» Exercise description
Needed from the data below: all lines that contain the word "wavelength".
○ ○ ○ ○
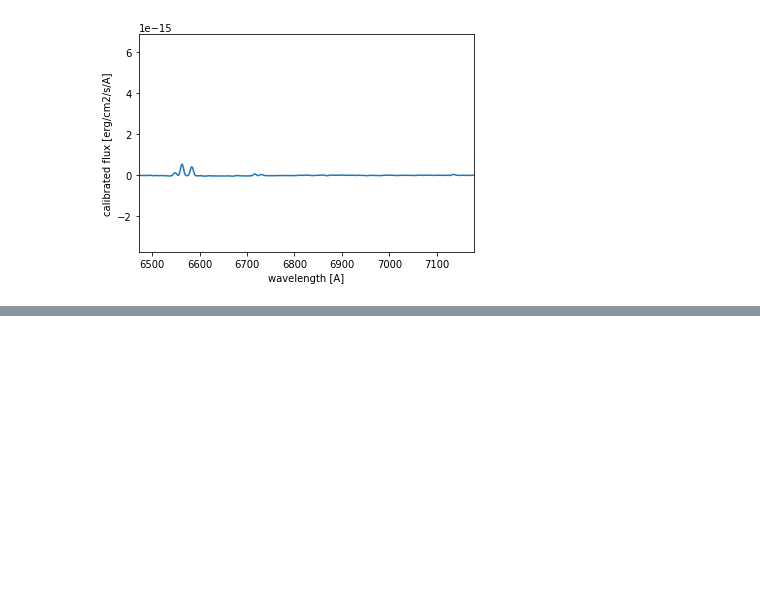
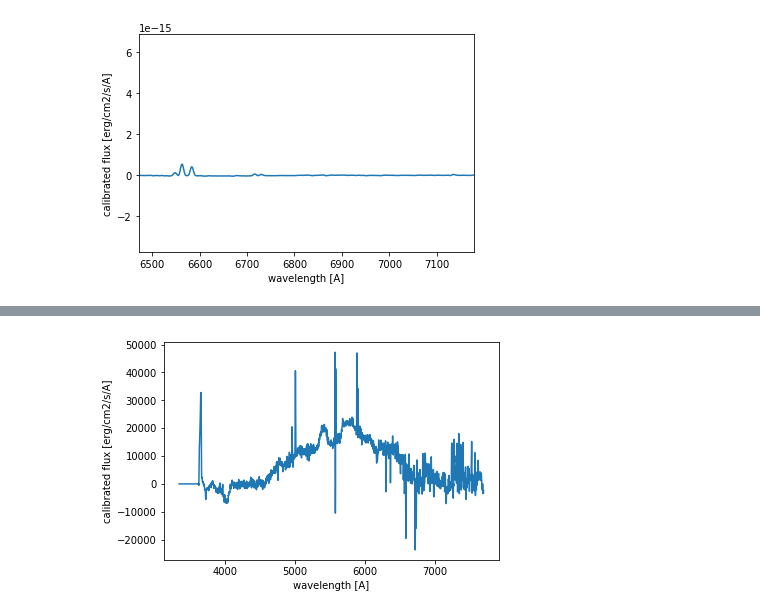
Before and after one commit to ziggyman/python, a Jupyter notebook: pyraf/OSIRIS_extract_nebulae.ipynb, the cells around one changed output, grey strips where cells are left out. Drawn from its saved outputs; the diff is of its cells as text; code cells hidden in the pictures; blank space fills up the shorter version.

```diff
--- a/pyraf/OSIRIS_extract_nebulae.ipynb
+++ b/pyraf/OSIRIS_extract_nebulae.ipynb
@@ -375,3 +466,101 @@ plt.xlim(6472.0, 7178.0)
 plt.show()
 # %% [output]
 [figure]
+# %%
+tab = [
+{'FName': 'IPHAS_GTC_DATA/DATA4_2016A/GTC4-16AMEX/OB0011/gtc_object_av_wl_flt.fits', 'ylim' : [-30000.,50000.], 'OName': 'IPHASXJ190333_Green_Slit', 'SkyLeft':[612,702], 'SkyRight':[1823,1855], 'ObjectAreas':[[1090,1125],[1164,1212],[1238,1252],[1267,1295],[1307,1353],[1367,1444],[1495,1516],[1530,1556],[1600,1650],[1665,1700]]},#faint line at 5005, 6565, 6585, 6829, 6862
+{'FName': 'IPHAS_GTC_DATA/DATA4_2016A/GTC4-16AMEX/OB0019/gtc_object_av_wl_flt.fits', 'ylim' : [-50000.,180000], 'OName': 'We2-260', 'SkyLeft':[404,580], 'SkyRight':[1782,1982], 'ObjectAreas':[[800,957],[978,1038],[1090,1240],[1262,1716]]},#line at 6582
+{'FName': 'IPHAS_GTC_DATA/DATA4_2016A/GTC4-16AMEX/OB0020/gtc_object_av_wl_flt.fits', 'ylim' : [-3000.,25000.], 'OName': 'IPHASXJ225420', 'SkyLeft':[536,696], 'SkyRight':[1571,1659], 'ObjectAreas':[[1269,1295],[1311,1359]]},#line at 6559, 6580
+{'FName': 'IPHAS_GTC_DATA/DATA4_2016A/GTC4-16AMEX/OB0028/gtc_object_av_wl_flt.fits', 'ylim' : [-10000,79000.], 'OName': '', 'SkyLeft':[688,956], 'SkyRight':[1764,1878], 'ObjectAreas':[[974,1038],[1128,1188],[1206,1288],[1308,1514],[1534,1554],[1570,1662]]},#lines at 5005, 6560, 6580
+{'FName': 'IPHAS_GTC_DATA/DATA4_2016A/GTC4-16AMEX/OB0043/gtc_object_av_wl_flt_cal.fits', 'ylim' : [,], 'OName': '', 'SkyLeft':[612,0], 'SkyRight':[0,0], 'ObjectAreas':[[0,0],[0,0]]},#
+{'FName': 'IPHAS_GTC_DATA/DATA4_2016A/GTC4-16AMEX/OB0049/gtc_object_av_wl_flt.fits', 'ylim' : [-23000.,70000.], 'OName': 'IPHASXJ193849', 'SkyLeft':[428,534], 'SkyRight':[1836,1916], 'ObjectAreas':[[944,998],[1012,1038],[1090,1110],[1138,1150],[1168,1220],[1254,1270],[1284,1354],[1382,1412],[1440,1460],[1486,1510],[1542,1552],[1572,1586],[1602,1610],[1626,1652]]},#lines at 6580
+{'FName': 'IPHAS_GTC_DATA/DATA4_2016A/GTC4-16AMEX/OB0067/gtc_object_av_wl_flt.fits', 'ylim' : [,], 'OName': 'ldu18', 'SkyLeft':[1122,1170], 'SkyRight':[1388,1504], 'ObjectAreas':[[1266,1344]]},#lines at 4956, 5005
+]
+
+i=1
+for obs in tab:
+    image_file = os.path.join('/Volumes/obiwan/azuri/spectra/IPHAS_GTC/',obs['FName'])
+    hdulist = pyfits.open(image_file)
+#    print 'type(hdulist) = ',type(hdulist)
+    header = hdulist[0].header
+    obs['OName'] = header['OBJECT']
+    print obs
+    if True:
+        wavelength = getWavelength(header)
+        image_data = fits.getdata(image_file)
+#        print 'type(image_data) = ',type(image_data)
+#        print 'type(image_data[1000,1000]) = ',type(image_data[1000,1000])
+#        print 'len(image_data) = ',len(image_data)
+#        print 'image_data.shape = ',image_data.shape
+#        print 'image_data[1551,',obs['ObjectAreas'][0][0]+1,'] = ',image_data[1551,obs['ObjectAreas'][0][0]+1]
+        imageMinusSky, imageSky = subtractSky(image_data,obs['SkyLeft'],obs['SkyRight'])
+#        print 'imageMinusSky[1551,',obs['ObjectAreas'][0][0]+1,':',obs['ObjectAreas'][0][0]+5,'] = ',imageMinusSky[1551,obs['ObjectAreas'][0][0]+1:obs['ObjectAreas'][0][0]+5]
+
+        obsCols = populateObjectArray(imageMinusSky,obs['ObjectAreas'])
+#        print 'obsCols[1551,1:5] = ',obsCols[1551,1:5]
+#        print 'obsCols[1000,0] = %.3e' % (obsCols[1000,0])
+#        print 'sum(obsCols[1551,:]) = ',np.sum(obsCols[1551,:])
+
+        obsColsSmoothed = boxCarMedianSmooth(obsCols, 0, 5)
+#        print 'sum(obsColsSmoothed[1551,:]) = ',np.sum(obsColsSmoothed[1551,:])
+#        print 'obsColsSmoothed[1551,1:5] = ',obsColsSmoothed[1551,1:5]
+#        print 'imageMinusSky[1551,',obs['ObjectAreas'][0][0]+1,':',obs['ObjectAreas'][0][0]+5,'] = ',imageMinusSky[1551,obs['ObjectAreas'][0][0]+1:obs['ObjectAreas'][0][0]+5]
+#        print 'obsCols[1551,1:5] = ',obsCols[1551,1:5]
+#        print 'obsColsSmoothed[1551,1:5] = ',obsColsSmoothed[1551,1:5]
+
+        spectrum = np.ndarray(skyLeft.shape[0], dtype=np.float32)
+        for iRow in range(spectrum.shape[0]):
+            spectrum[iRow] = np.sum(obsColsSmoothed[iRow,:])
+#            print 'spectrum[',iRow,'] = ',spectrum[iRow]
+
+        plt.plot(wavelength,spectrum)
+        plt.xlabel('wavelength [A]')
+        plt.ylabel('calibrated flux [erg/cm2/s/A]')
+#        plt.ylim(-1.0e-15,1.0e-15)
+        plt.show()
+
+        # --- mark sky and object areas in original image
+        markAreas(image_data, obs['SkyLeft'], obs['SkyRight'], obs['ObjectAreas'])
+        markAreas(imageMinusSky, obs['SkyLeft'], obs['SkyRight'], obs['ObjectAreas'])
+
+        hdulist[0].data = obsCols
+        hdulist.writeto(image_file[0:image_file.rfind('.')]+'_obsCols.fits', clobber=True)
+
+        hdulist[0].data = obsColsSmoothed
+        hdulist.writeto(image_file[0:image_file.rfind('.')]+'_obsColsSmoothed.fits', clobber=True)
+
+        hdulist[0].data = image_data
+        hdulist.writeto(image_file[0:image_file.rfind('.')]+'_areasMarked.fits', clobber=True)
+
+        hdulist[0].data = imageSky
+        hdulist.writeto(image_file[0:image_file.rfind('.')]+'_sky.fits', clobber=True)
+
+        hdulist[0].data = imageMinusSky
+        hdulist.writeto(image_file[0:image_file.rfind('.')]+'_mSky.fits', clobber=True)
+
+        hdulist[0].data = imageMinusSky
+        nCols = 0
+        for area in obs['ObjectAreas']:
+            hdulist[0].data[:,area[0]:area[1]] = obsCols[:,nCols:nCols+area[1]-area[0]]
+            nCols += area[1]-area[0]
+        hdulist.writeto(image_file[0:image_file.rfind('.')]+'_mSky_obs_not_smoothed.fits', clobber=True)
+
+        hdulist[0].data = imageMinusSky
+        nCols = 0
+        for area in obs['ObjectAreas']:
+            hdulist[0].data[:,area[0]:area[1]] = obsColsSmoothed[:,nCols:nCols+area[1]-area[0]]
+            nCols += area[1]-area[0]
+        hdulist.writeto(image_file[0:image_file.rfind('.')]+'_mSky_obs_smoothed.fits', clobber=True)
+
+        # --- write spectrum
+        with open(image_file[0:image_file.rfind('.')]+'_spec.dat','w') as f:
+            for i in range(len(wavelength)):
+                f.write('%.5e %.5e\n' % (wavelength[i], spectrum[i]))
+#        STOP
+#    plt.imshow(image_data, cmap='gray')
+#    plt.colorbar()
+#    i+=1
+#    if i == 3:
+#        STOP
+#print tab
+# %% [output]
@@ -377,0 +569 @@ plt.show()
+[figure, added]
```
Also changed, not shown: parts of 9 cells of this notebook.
○ ○ ○ ○
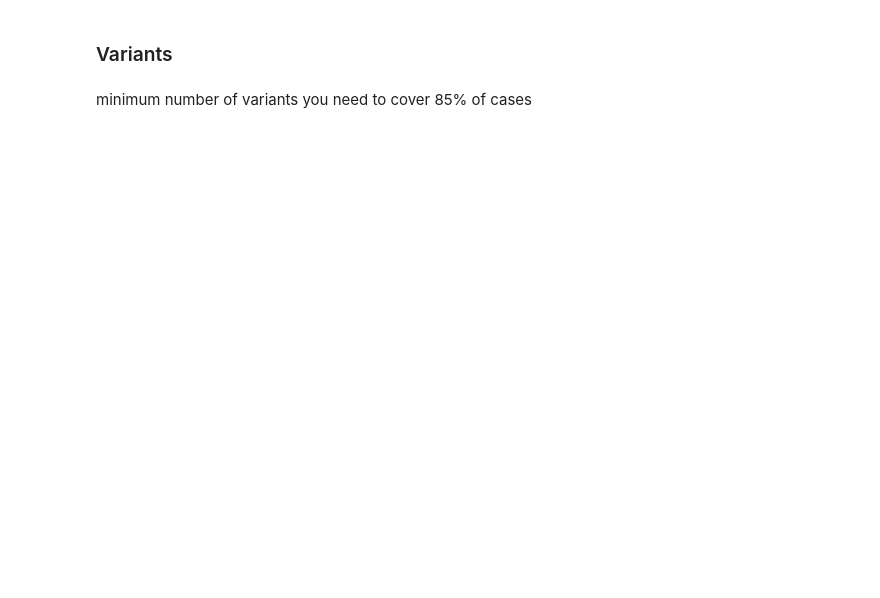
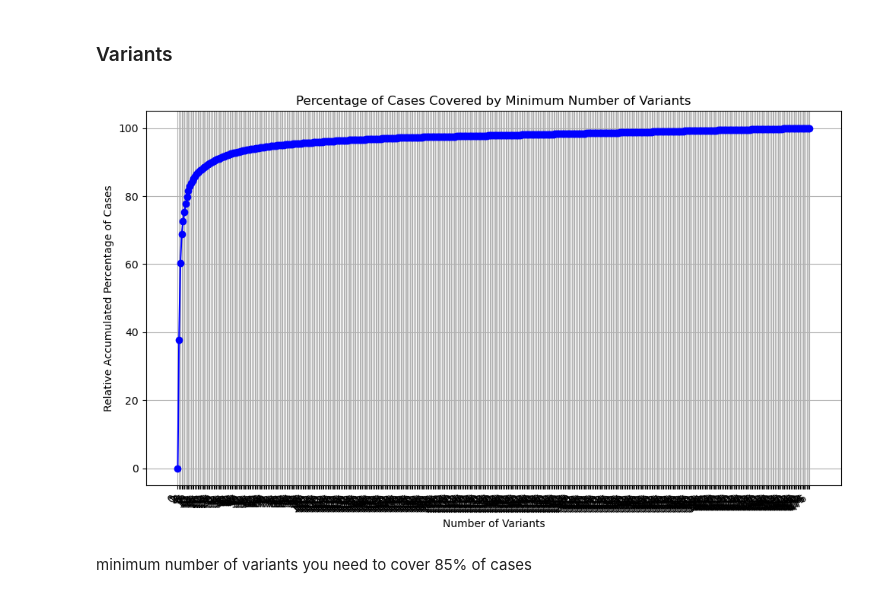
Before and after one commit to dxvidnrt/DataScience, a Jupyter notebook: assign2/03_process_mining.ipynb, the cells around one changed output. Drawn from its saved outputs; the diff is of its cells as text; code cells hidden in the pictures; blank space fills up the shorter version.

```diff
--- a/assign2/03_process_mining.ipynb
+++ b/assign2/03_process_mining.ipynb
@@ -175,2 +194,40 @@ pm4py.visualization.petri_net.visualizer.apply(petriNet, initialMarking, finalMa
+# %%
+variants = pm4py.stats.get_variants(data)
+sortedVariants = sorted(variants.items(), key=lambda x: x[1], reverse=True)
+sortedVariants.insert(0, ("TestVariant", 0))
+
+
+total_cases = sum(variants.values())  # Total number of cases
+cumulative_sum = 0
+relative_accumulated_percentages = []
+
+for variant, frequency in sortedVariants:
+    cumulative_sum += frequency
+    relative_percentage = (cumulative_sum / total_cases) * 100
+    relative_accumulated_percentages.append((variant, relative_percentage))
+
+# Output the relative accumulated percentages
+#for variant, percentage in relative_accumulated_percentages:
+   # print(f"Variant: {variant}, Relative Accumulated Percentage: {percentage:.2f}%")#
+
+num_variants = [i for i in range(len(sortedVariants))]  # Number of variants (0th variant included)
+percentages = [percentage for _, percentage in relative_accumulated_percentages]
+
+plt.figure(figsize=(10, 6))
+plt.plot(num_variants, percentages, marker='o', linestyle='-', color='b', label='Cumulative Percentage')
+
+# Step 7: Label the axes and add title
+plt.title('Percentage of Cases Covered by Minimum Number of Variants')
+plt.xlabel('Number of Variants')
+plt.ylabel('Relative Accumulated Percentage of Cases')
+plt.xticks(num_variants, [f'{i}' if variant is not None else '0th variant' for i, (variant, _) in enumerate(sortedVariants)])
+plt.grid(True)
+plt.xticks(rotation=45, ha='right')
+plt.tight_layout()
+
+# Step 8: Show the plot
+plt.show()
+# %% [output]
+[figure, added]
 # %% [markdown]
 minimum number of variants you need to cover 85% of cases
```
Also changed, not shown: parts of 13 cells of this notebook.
○ ○ ○ ○
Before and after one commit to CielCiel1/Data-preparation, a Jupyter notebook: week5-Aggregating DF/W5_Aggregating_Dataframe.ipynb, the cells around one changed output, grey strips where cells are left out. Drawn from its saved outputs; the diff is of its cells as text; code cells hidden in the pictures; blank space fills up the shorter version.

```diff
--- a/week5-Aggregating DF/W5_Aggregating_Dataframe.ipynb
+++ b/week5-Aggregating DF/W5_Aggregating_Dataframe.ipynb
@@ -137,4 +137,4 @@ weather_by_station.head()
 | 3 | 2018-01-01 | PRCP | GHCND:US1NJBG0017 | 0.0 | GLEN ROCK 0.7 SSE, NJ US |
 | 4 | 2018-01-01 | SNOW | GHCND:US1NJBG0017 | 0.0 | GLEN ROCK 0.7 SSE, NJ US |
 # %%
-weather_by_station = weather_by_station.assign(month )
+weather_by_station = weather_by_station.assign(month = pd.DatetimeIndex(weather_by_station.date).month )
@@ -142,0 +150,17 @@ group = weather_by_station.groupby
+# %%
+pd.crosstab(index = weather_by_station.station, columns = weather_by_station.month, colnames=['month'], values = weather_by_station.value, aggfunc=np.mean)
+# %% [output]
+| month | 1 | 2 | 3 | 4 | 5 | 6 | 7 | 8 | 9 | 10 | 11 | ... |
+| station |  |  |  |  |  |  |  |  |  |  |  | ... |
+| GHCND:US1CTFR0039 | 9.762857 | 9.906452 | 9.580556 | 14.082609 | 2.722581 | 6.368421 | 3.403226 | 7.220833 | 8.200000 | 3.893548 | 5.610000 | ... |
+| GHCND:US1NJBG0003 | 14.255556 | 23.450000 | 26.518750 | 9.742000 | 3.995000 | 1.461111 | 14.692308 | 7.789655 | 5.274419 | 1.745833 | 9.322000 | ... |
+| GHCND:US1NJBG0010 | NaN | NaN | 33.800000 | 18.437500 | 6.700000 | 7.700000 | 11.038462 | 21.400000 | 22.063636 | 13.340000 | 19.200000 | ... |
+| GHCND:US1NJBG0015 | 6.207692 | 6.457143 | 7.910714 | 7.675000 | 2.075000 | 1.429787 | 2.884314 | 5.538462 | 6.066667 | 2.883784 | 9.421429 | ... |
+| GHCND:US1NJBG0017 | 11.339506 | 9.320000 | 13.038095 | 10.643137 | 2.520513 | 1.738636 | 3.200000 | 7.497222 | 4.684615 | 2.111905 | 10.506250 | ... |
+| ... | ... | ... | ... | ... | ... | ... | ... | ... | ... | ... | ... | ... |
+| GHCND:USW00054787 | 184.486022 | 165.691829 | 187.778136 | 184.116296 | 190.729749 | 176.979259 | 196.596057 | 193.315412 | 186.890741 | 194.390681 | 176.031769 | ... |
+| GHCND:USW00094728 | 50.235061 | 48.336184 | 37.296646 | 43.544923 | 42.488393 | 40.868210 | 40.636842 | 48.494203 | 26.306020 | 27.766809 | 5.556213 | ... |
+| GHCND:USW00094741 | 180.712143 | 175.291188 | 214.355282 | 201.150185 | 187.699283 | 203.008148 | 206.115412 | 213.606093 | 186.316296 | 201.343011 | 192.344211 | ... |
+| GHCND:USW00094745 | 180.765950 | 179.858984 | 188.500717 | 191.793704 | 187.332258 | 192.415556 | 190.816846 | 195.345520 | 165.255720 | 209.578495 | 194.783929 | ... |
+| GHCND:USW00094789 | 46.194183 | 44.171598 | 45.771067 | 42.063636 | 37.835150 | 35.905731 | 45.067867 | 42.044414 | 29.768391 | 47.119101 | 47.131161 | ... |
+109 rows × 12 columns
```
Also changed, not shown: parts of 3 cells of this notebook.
○ ○ ○ ○
» Answer section
+        wavelength = getWavelength(header)
+        plt.plot(wavelength,spectrum)
+        plt.xlabel('wavelength [A]')
+            for i in range(len(wavelength)):
+                f.write('%.5e %.5e\n' % (wavelength[i], spectrum[i]))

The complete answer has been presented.